Within the data below, copy each line where the string "downloaded" is found.

────────

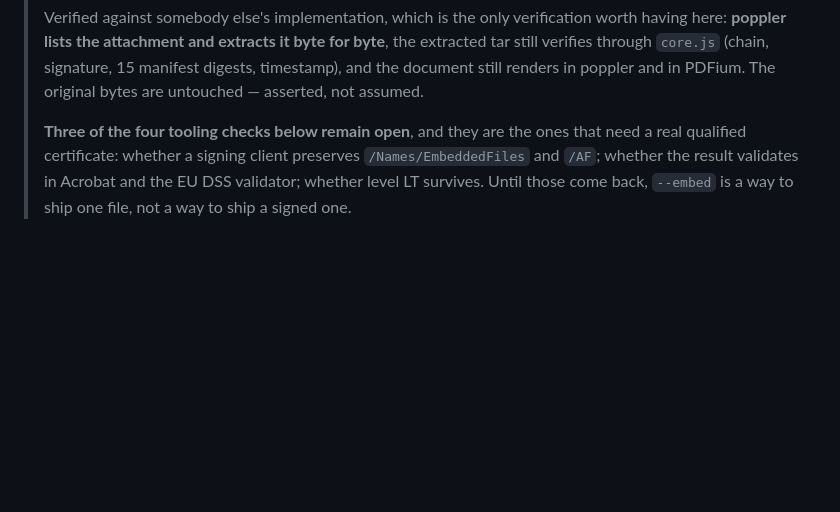
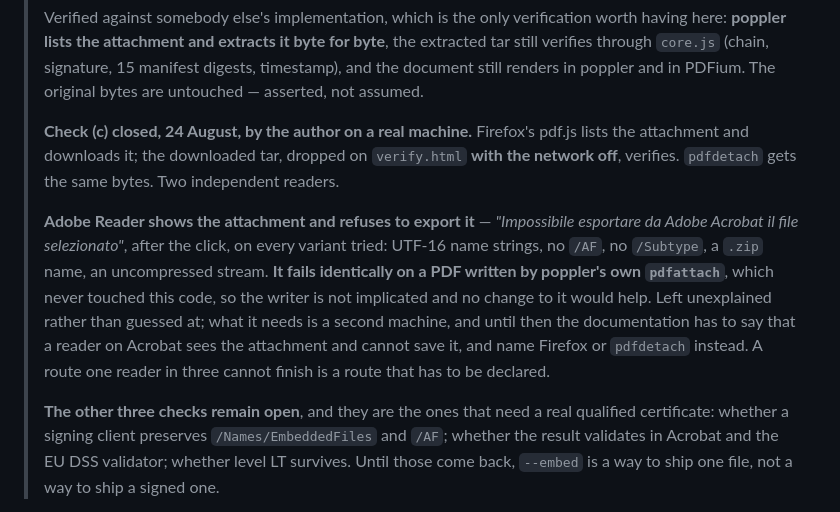
Before and after one commit to fchinaglia/colophon, a Markdown page: docs/plan-local-first.md, the part around the change. GitHub-like rendering; blank space fills up the shorter version.

Commit message:
plan: check (c) closed on two readers, and Acrobat named as unexplained
pdf.js lists and downloads the embedded bundle; the downloaded tar
verifies on verify.html with the network off. pdfdetach gets the same
bytes. Two independent implementations.

Adobe Reader shows the attachment and refuses to export it, on every
variant tried — and identically on a PDF written by poppler's own
pdfattach, which never touched this code. So the writer is not
implicated, and no change to it would help. Recorded as unexplained
rather than guessed at.

Co-Authored-By: Claude Opus 5 (1M context) <noreply@anthropic.com>

```diff
--- a/docs/plan-local-first.md
+++ b/docs/plan-local-first.md
@@ -244,7 +244,21 @@ chooser.
 > timestamp), and the document still renders in poppler and in PDFium. The original bytes
 > are untouched — asserted, not assumed.
 >
-> **Three of the four tooling checks below remain open**, and they are the ones that need
+> **Check (c) closed, 24 August, by the author on a real machine.** Firefox's pdf.js lists
+> the attachment and downloads it; the downloaded tar, dropped on `verify.html` **with the
+> network off**, verifies. `pdfdetach` gets the same bytes. Two independent readers.
+>
+> **Adobe Reader shows the attachment and refuses to export it** — *"Impossibile esportare
+> da Adobe Acrobat il file selezionato"*, after the click, on every variant tried:
+> UTF-16 name strings, no `/AF`, no `/Subtype`, a `.zip` name, an uncompressed stream.
+> **It fails identically on a PDF written by poppler's own `pdfattach`**, which never
+> touched this code, so the writer is not implicated and no change to it would help. Left
+> unexplained rather than guessed at; what it needs is a second machine, and until then
+> the documentation has to say that a reader on Acrobat sees the attachment and cannot
+> save it, and name Firefox or `pdfdetach` instead. A route one reader in three cannot
+> finish is a route that has to be declared.
+>
+> **The other three checks remain open**, and they are the ones that need
 > a real qualified certificate: whether a signing client preserves `/Names/EmbeddedFiles`
 > and `/AF`; whether the result validates in Acrobat and the EU DSS validator; whether
 > level LT survives. Until those come back, `--embed` is a way to ship one file, not a way
```
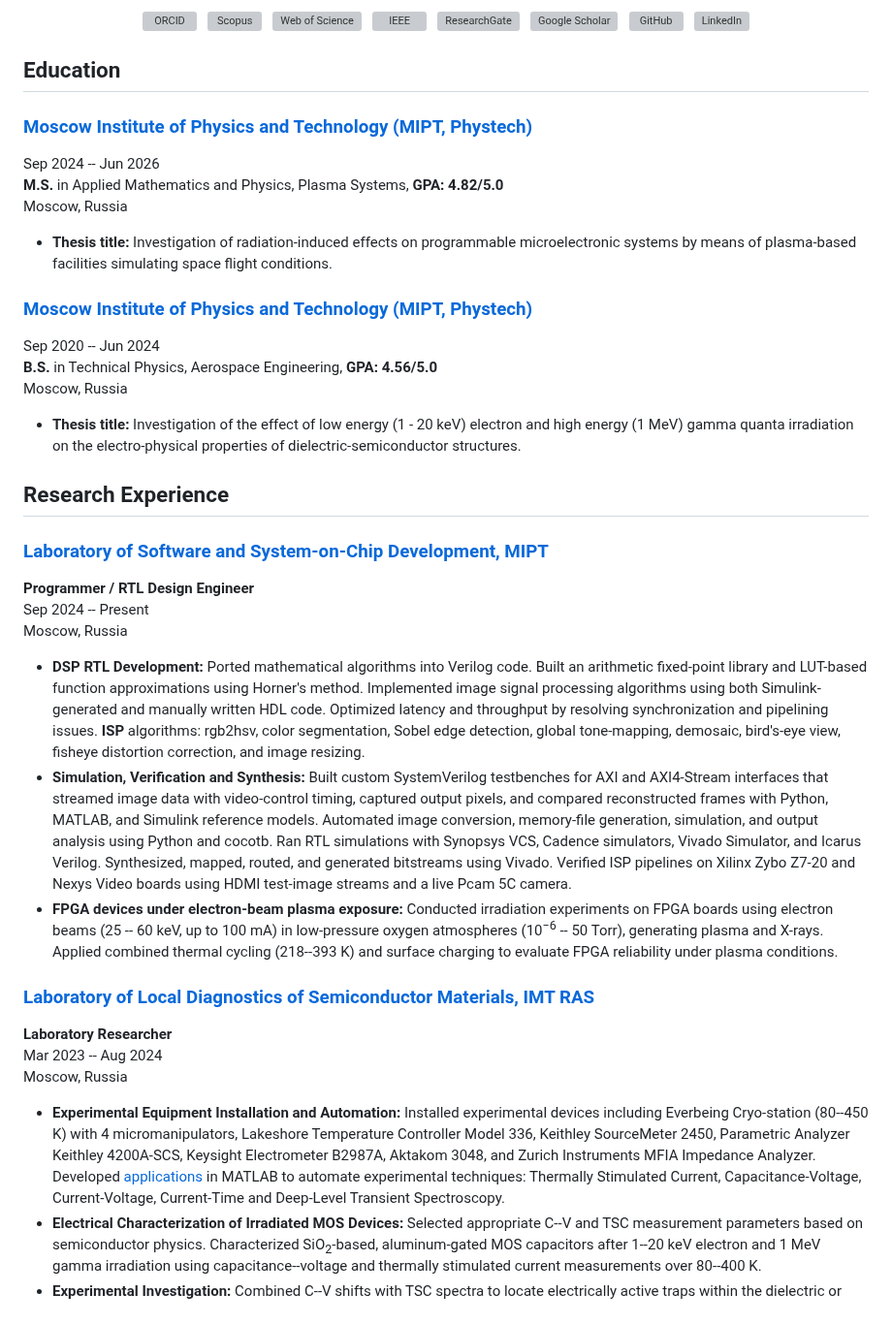
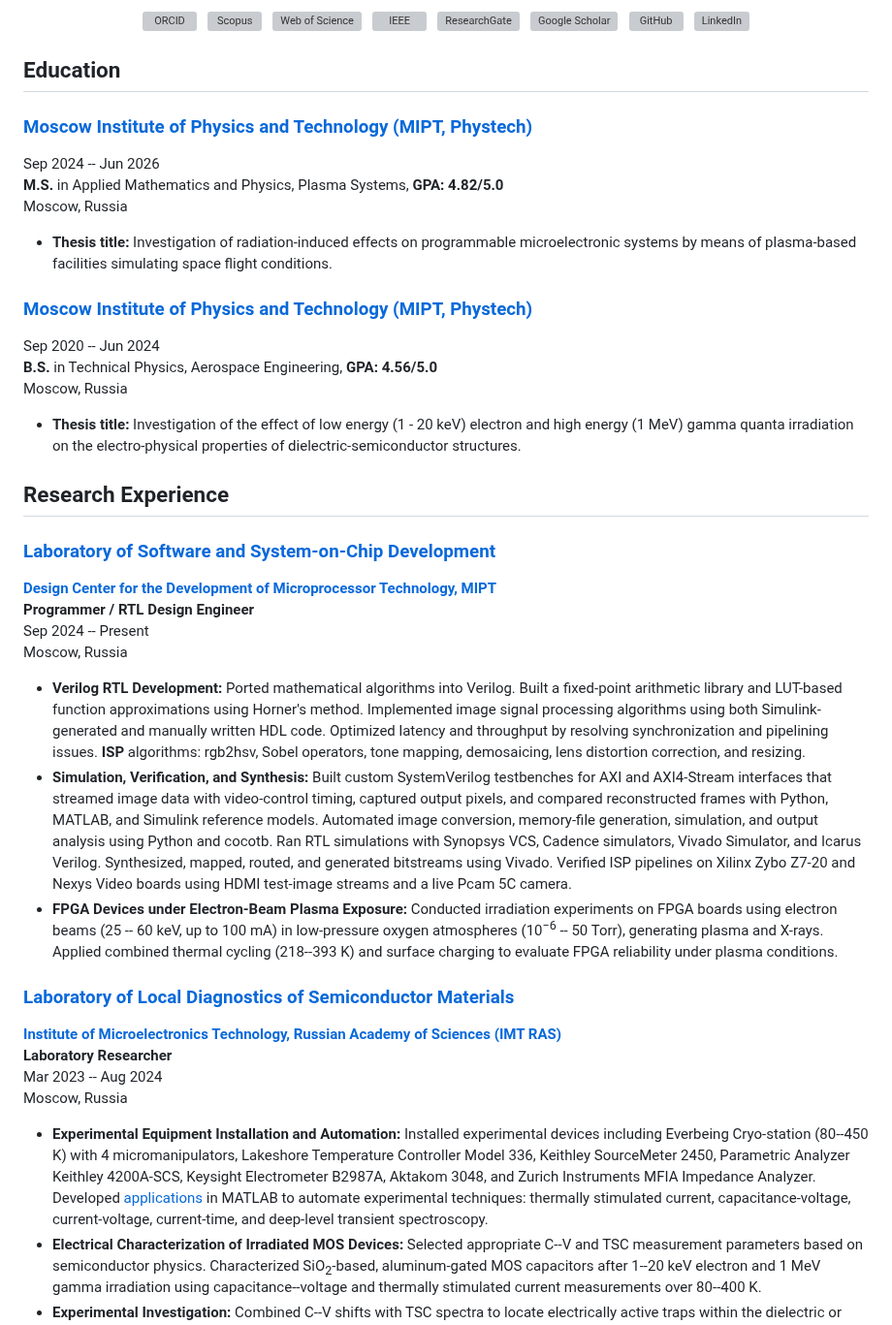
Before and after one commit to rezaaliasgarirenani/rezaaliasgarirenani, a Markdown page: README.md, the part around one of its changes. Shown at 97% size. GitHub-like rendering; grey boxes are pictures that could not be loaded.

```diff
--- a/README.md
+++ b/README.md
@@ -43,35 +43,44 @@
 </p>
 
 ## Education
+
 ### [Moscow Institute of Physics and Technology (MIPT, Phystech)](https://mipt.ru/)
+
 Sep 2024 -- Jun 2026
 **M.S.** in Applied Mathematics and Physics, Plasma Systems, **GPA: 4.82/5.0**
 Moscow, Russia
+
 - **Thesis title:** Investigation of radiation-induced effects on programmable microelectronic systems by means of plasma-based facilities simulating space flight conditions.
 
 ### [Moscow Institute of Physics and Technology (MIPT, Phystech)](https://mipt.ru/)
+
 Sep 2020 -- Jun 2024
 **B.S.** in Technical Physics, Aerospace Engineering, **GPA: 4.56/5.0**
 Moscow, Russia
+
 - **Thesis title:** Investigation of the effect of low energy (1 - 20 keV) electron and high energy (1 MeV) gamma quanta irradiation on the electro-physical properties of dielectric-semiconductor structures.
 
 ## Research Experience
 
-### [Laboratory of Software and System-on-Chip Development, MIPT](http://ai.mipt.ru/design-center)
+### [Laboratory of Software and System-on-Chip Development](http://ai.mipt.ru/design-center)
+
+[**Design Center for the Development of Microprocessor Technology, MIPT**](http://ai.mipt.ru/design-center)
 **Programmer / RTL Design Engineer**
 Sep 2024 -- Present
 Moscow, Russia
 
-- **DSP RTL Development:** Ported mathematical algorithms into Verilog code. Built an arithmetic fixed-point library and LUT-based function approximations using Horner's method. Implemented image signal processing algorithms using both Simulink-generated and manually written HDL code. Optimized latency and throughput by resolving synchronization and pipelining issues. **ISP** algorithms: rgb2hsv, color segmentation, Sobel edge detection, global tone-mapping, demosaic, bird's-eye view, fisheye distortion correction, and image resizing.
-- **Simulation, Verification and Synthesis:** Built custom SystemVerilog testbenches for AXI and AXI4-Stream interfaces that streamed image data with video-control timing, captured output pixels, and compared reconstructed frames with Python, MATLAB, and Simulink reference models. Automated image conversion, memory-file generation, simulation, and output analysis using Python and cocotb. Ran RTL simulations with Synopsys VCS, Cadence simulators, Vivado Simulator, and Icarus Verilog. Synthesized, mapped, routed, and generated bitstreams using Vivado. Verified ISP pipelines on Xilinx Zybo Z7-20 and Nexys Video boards using HDMI test-image streams and a live Pcam 5C camera.
-- **FPGA devices under electron-beam plasma exposure:** Conducted irradiation experiments on FPGA boards using electron beams (25 -- 60 keV, up to 100 mA) in low-pressure oxygen atmospheres (10<sup>−6</sup> -- 50 Torr), generating plasma and X-rays. Applied combined thermal cycling (218--393 K) and surface charging to evaluate FPGA reliability under plasma conditions.
+- **Verilog RTL Development:** Ported mathematical algorithms into Verilog. Built a fixed-point arithmetic library and LUT-based function approximations using Horner's method. Implemented image signal processing algorithms using both Simulink-generated and manually written HDL code. Optimized latency and throughput by resolving synchronization and pipelining issues. **ISP** algorithms: rgb2hsv, Sobel operators, tone mapping, demosaicing, lens distortion correction, and resizing.
+- **Simulation, Verification, and Synthesis:** Built custom SystemVerilog testbenches for AXI and AXI4-Stream interfaces that streamed image data with video-control timing, captured output pixels, and compared reconstructed frames with Python, MATLAB, and Simulink reference models. Automated image conversion, memory-file generation, simulation, and output analysis using Python and cocotb. Ran RTL simulations with Synopsys VCS, Cadence simulators, Vivado Simulator, and Icarus Verilog. Synthesized, mapped, routed, and generated bitstreams using Vivado. Verified ISP pipelines on Xilinx Zybo Z7-20 and Nexys Video boards using HDMI test-image streams and a live Pcam 5C camera.
+- **FPGA Devices under Electron-Beam Plasma Exposure:** Conducted irradiation experiments on FPGA boards using electron beams (25 -- 60 keV, up to 100 mA) in low-pressure oxygen atmospheres (10<sup>−6</sup> -- 50 Torr), generating plasma and X-rays. Applied combined thermal cycling (218--393 K) and surface charging to evaluate FPGA reliability under plasma conditions.
 
-### [Laboratory of Local Diagnostics of Semiconductor Materials, IMT RAS](https://www.iptm.ru/index.en.html)
+### [Laboratory of Local Diagnostics of Semiconductor Materials](https://www.iptm.ru/index.en.html)
+
+[**Institute of Microelectronics Technology, Russian Academy of Sciences (IMT RAS)**](https://www.iptm.ru/index.en.html)
 **Laboratory Researcher**
 Mar 2023 -- Aug 2024
 Moscow, Russia
 
-- **Experimental Equipment Installation and Automation:** Installed experimental devices including Everbeing Cryo-station (80--450 K) with 4 micromanipulators, Lakeshore Temperature Controller Model 336, Keithley SourceMeter 2450, Parametric Analyzer Keithley 4200A-SCS, Keysight Electrometer B2987A, Aktakom 3048, and Zurich Instruments MFIA Impedance Analyzer. Developed [applications](https://github.com/rezaaliasgarirenani/imt_ras) in MATLAB to automate experimental techniques: Thermally Stimulated Current, Capacitance-Voltage, Current-Voltage, Current-Time and Deep-Level Transient Spectroscopy.
+- **Experimental Equipment Installation and Automation:** Installed experimental devices including Everbeing Cryo-station (80--450 K) with 4 micromanipulators, Lakeshore Temperature Controller Model 336, Keithley SourceMeter 2450, Parametric Analyzer Keithley 4200A-SCS, Keysight Electrometer B2987A, Aktakom 3048, and Zurich Instruments MFIA Impedance Analyzer. Developed [applications](https://github.com/rezaaliasgarirenani/imt_ras) in MATLAB to automate experimental techniques: thermally stimulated current, capacitance-voltage, current-voltage, current-time, and deep-level transient spectroscopy.
 - **Electrical Characterization of Irradiated MOS Devices:** Selected appropriate C--V and TSC measurement parameters based on semiconductor physics. Characterized SiO<sub>2</sub>-based, aluminum-gated MOS capacitors after 1--20 keV electron and 1 MeV gamma irradiation using capacitance--voltage and thermally stimulated current measurements over 80--400 K.
 - **Experimental Investigation:** Combined C--V shifts with TSC spectra to locate electrically active traps within the dielectric or semiconductor or at their interface, classify electron- or hole-trapping behavior, and estimate activation energies. Analyzed the heating-rate dependence of TSC peak positions and magnitudes, calculated interface-state density and related MOS parameters, and processed the results in MATLAB and Origin Pro for comparison with theoretical models.
 
```
Also changed, not shown: other parts of README.md (+20 -17 lines).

────────

*RESPONSE AREA*.
pdf.js lists and downloads the embedded bundle; the downloaded tar
+> the attachment and downloads it; the downloaded tar, dropped on `verify.html` **with the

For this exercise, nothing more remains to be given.